As it happens (now then, now then, that’s enough catchphrases – ed) the larger-than-life Sir Jimmy, who died in October, was also an ex-professional cyclist, riding the inaugural edition of the Tour of Britain, and the ride is being timed to coincide with the second festival of cycling in Scarborough, the North Yorkshire seaside town where he is buried.
The Jimmy Savile Cycling Challenge, covering 70 miles, is the brainchild of Martyn Bolt, CTC North cycling officer and a committee member of the Dave Rayner Fund, which Sir Jimmy supported. The event is supported by his family, as well as his friend and fellow pro cyclist Howard Silverman.
"Jimmy faced challenges throughout his life from his early health battles to the physical tests he often took on and this is an ideal chance for others to embrace his spirit of adventure," explained Mr Bolt.
Mainly aimed at sportive riders, it’s hoped that those new to cycling as well as families will also feel inspired, in true Sir Jimmy spirit, to set themselves a challenge and work towards it.
The finer details of the event, which takes place on 14 July, are still being worked on, but the ride will start and finish on Oliver’s Mount and any businesses interested in sponsoring the event are asked //martyn.bolt [at] CTC.ORG.UK" target="_blank">to get in touch with Mr Bolt, who added: "I hope that this event may become an annual opportunity to celebrate the life of a true Yorkshire character."

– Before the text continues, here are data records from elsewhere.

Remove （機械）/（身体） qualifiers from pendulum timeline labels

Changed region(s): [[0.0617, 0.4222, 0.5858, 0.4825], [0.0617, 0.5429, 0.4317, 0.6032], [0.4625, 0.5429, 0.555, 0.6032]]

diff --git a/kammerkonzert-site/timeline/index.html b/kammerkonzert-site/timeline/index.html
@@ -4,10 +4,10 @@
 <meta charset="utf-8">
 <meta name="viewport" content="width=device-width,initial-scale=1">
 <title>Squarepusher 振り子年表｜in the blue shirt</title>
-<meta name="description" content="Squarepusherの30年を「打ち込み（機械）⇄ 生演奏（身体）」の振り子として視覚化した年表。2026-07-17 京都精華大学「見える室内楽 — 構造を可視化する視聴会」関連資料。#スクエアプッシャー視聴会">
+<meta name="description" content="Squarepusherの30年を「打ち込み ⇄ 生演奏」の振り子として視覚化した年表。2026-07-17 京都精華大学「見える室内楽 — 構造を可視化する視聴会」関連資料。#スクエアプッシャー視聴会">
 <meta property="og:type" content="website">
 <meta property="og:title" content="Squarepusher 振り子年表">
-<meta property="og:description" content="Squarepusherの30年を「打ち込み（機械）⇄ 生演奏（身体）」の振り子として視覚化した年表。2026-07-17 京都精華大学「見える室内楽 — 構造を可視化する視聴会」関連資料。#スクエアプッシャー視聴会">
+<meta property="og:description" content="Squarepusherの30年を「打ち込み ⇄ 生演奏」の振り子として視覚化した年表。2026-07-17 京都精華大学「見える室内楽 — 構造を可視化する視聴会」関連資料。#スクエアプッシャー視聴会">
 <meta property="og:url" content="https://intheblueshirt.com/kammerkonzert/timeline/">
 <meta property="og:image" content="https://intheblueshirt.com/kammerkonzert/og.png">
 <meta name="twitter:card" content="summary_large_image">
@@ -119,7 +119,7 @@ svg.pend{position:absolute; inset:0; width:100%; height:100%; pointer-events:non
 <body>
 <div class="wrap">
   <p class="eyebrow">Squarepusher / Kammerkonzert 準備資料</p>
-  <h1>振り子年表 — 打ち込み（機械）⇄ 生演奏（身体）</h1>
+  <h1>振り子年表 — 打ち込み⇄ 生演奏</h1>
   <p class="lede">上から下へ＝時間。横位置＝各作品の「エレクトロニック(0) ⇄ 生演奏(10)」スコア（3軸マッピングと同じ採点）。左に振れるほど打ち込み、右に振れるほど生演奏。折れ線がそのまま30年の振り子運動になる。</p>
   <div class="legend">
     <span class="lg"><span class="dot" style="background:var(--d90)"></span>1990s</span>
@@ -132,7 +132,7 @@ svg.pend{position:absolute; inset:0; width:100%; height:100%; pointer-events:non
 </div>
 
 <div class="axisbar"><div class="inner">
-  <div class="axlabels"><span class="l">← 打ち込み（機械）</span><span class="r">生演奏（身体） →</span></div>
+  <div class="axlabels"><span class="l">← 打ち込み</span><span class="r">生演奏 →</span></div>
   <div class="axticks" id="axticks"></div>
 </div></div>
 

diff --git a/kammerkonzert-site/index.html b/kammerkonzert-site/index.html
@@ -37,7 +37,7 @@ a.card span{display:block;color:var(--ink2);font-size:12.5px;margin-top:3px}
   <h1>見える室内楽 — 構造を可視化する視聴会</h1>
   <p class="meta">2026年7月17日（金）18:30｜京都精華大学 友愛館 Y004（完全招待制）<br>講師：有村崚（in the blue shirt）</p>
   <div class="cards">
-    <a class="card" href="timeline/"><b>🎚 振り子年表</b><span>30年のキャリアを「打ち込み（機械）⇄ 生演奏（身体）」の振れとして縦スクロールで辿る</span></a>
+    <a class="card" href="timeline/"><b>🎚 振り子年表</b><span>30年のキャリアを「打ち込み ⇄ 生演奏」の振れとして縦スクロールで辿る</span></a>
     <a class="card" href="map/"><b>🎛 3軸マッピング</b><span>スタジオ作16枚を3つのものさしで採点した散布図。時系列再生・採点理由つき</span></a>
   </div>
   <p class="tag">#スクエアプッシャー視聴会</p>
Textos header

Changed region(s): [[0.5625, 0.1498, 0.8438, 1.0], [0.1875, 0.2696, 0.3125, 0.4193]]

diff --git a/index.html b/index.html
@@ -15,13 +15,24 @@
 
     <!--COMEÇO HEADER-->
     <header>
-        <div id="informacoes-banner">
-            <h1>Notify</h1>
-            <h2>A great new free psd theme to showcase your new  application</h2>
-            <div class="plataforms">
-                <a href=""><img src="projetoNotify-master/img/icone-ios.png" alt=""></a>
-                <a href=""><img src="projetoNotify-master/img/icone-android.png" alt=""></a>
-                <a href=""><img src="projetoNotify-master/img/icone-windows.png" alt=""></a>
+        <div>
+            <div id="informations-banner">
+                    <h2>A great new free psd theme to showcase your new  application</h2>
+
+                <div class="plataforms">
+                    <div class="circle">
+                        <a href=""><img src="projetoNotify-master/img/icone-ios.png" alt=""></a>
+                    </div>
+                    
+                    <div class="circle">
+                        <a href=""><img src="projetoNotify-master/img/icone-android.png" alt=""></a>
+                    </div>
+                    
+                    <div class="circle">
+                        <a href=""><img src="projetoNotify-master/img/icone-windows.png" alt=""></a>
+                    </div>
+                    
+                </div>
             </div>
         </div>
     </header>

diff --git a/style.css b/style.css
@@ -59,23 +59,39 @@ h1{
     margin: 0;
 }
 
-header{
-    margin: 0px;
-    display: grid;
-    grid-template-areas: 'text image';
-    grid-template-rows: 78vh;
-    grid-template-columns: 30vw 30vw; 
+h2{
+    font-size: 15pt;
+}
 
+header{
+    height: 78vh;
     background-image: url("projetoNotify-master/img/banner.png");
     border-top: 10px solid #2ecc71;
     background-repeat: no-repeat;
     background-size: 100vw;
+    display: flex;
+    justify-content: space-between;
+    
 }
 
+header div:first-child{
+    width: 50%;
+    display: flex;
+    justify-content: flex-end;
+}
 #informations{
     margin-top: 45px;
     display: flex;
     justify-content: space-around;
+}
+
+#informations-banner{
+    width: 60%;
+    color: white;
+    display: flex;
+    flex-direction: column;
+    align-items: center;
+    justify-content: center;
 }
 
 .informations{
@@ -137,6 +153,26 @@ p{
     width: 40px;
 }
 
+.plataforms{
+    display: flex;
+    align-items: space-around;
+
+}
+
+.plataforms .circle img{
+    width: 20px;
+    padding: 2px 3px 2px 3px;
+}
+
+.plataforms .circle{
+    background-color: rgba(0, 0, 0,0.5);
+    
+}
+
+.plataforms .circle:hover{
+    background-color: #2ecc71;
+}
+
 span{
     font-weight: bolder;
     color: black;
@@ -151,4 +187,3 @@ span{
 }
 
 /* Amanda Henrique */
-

Born in Scotland, Simon moved to London aged seven and now lives in the Oxfordshire Cotswolds with his miniature schnauzer, Elodie. He fell in love with cycling one Saturday morning in 1994 while living in Italy when Milan-San Remo went past his front door. A daily cycle commuter in London back before riding to work started to boom, he's been news editor at road.cc since 2009. Handily for work, he speaks French and Italian. He doesn't get to ride his Colnago as often as he'd like, and freely admits he's much more adept at cooking than fettling with bikes.